Search the data for "Calculation". Return each matching line.
━━━
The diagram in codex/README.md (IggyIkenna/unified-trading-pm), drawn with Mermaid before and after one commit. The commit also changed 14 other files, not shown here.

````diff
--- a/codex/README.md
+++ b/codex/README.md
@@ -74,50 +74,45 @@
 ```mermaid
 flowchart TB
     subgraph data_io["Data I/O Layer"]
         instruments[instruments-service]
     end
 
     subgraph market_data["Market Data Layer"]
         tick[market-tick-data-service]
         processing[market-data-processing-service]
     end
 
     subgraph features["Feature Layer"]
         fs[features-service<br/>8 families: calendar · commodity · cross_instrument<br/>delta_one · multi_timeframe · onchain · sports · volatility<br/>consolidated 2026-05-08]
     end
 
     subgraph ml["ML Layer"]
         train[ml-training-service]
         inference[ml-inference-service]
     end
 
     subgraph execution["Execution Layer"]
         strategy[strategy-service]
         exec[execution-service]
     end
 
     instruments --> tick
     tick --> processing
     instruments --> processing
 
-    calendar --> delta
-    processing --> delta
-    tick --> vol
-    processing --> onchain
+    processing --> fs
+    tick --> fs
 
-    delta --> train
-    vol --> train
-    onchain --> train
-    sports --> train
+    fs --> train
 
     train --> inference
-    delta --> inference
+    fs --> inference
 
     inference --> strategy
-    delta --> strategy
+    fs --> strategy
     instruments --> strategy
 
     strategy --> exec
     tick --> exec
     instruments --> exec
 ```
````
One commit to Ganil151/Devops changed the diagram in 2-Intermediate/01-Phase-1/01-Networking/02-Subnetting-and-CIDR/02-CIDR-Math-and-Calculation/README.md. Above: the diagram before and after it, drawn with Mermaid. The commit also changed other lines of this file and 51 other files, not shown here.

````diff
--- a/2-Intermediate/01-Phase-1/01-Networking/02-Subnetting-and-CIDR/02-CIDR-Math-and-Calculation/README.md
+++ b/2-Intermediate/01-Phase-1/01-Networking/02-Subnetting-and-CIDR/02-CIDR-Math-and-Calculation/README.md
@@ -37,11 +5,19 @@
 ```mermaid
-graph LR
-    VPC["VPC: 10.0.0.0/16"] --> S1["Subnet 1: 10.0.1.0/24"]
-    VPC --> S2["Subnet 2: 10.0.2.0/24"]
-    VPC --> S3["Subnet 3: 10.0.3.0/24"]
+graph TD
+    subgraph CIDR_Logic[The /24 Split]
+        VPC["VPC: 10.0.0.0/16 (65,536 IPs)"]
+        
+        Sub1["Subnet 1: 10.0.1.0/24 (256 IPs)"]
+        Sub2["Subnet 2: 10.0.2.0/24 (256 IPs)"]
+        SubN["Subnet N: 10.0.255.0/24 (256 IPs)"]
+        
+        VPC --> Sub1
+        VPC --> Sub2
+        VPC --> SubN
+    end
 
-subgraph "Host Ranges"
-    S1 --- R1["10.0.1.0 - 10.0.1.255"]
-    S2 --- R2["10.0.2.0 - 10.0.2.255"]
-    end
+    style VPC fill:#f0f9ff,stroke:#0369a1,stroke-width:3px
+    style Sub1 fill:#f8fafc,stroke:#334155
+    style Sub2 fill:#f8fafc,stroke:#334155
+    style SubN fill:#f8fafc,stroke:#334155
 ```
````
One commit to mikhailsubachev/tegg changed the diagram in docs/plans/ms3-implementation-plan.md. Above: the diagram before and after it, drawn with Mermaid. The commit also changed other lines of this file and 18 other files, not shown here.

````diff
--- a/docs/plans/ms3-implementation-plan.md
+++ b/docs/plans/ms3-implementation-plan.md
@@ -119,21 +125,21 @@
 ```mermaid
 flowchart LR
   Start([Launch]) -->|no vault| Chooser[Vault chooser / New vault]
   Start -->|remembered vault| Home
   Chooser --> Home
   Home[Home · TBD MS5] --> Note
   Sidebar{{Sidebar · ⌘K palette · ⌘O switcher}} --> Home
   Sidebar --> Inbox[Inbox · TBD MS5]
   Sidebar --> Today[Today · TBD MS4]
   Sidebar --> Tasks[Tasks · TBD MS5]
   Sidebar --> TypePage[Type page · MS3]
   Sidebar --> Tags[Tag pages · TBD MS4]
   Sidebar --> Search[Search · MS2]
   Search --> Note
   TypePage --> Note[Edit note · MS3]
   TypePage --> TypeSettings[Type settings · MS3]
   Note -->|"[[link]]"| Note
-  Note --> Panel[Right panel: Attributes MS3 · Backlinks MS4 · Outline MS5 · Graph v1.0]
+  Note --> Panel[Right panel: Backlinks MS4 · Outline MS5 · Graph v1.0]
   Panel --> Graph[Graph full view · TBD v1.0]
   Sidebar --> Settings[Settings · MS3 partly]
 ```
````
━━━
Written solution:
One commit to Ganil151/Devops changed the diagram in 2-Intermediate/01-Phase-1/01-Networking/02-Subnetting-and-CIDR/02-CIDR-Math-and-Calculation/README.md. Above: the diagram before and after it, drawn with Mermaid. The commit also changed other lines of this file and 51 other files, not shown here.
--- a/2-Intermediate/01-Phase-1/01-Networking/02-Subnetting-and-CIDR/02-CIDR-Math-and-Calculation/README.md
+++ b/2-Intermediate/01-Phase-1/01-Networking/02-Subnetting-and-CIDR/02-CIDR-Math-and-Calculation/README.md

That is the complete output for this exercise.